Ibn Qayyim Al-Jawzīyah, Miftāh Dār Al-Sa’ādah, 1:418+
The superiority of knowledge over wealth is understood from numerous angles:
- Knowledge is the inheritance of the Prophets, while wealth is merely the inheritance of kings and the rich.
- Wealth is diminished by spending, whereas knowledge grows when it is disbursed.
- When the possessor of wealth dies, his wealth leaves him, whereas a man’s knowledge accompanies him to his grave.
- Knowledge is what judges and rules over wealth, but wealth does not judge knowledge.
- Wealth is acquired by the believer, the unbeliever, the righteous and the sinful; but beneficial knowledge is not acquired except by the believer.
- The scholar is needed by the kings and those beneath them, whereas the possessor of wealth is only needed by the poor and destitute.

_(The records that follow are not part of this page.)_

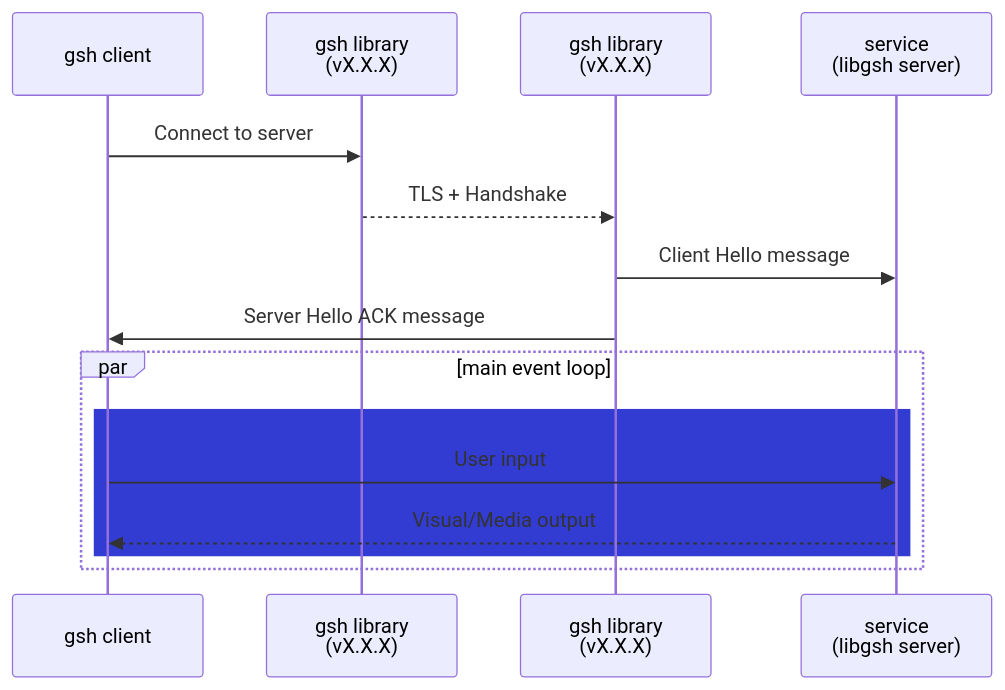
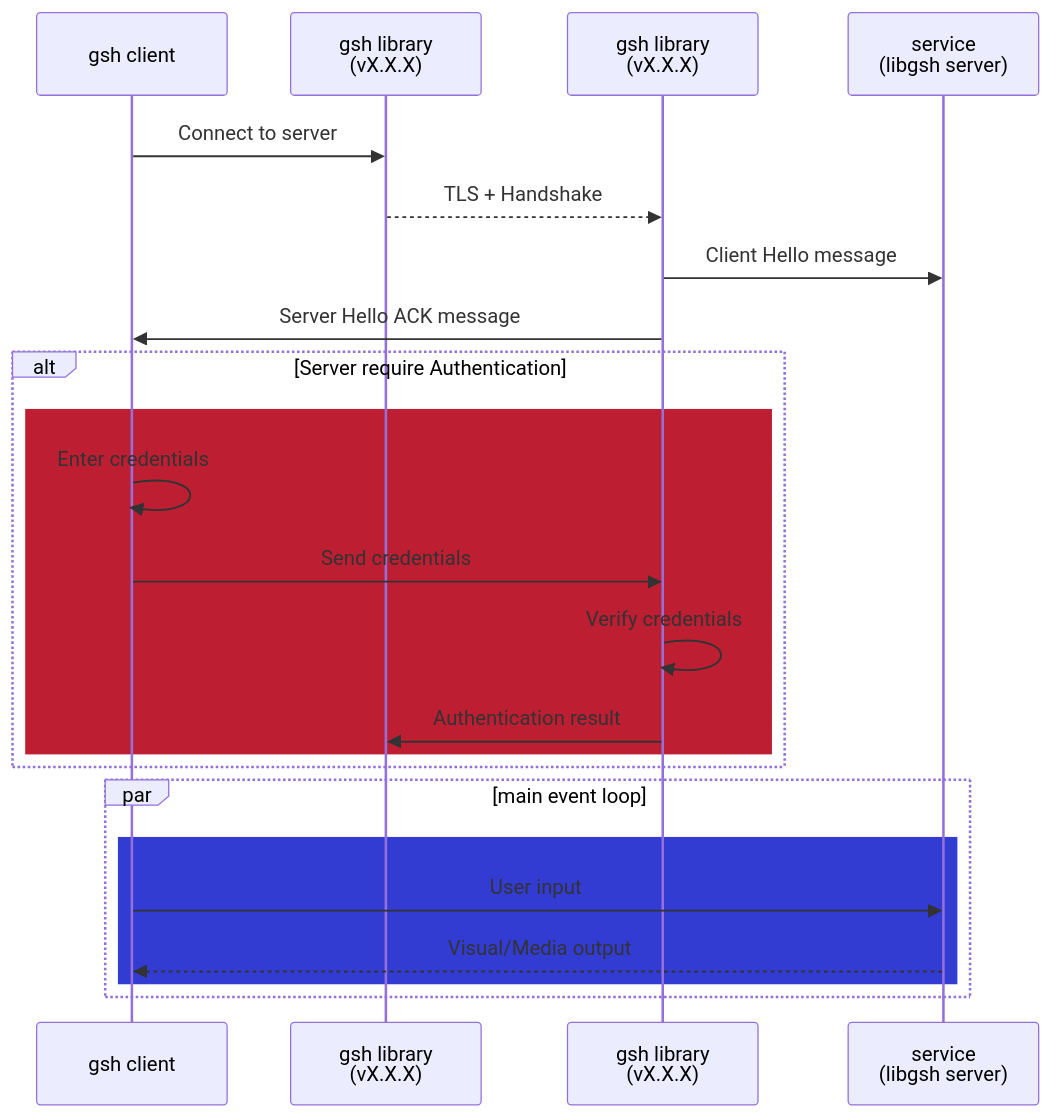
The diagram in libgsh/README.md (WilliamRagstad/gsh), drawn with Mermaid before and after one commit. The commit also changed 17 other files, not shown here.

````diff
--- a/libgsh/README.md
+++ b/libgsh/README.md
@@ -42,18 +42,26 @@
 ```mermaid
 sequenceDiagram
 	participant Client as gsh client
 	participant CGSH as gsh library <br> (vX.X.X)
 	participant SGSH as gsh library <br> (vX.X.X)
 	participant Server as service <br> (libgsh server)
 
 	Client->>CGSH: Connect to server
 	CGSH-->>SGSH: TLS + Handshake
 	SGSH->>Server: Client Hello message
 	SGSH->>Client: Server Hello ACK message
+	alt Server require Authentication
+	rect rgb(190, 30, 50)
+		Client->>Client: Enter credentials
+		Client->>SGSH: Send credentials
+		SGSH->>SGSH: Verify credentials
+		SGSH->>CGSH: Authentication result
+	end
+	end
 	par main event loop
     rect rgb(50, 60, 210)
 		Client->>Server: User input
 		Server-->>Client: Visual/Media output
 	end
 	end
 ```
````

- The soul is ennobled, purified and developed through the acquisition of and concern for knowledge – that is part of its completeness and nobility, whereas wealth neither purifies, completes nor adds a noble quality to the soul. On the contrary, the soul declines, becomes more greedy and more miserly through the gathering and concern for wealth. Thus, the soul’s concern for knowledge is its very completion, whereas the soul’s concern for wealth is its very decline.
- Wealth calls the soul to transgression, pride and arrogance; whereas knowledge calls it to humility and the establishment of servitude and worship [of Allāh]. Thus, wealth calls the soul to the qualities of mere kings, whereas knowledge calls to the qualities of true servants [of Allah].
- Knowledge attracts and conveys the soul to the felicity it was created for, whereas wealth is a veil between the two.
- Enrichment with knowledge is loftier than enrichment with material wealth. Because being rich with wealth is enrichment by something external to the human: if that wealth were to depart in one night he would be immediately destitute. However, richness of knowledge is not under the threat of poverty, rather it is in ever increase. Thus, it is in reality the highest form of richness, as was said: I gained independent from everyone without acquiring wealth. Verily, the highest richness is in freedom from needing a thing, not in needing to possess it.
- Wealth enslaves the one who covets it and makes him into a slave of it, as the Prophet – Allāh’s praise and peace be upon him – said, “Wretched be the slave of the dirham and the dīnār…” But knowledge makes its possessor a servant and worshipper of his Lord and Creator, it does not call him except to servitude to Allāh alone.
- The love of knowledge and its pursuit is the root of all obedience [to Allāh], whereas the love of this worldly life (dunyā) and its wealth is the root of all evil.
- The value of a rich man is his wealth, while the value of a learned man is his knowledge. The former is valued according to his wealth: if it ceases, so does his value; he is left valueless. The value of a learned man does not decrease, it is always on the rise.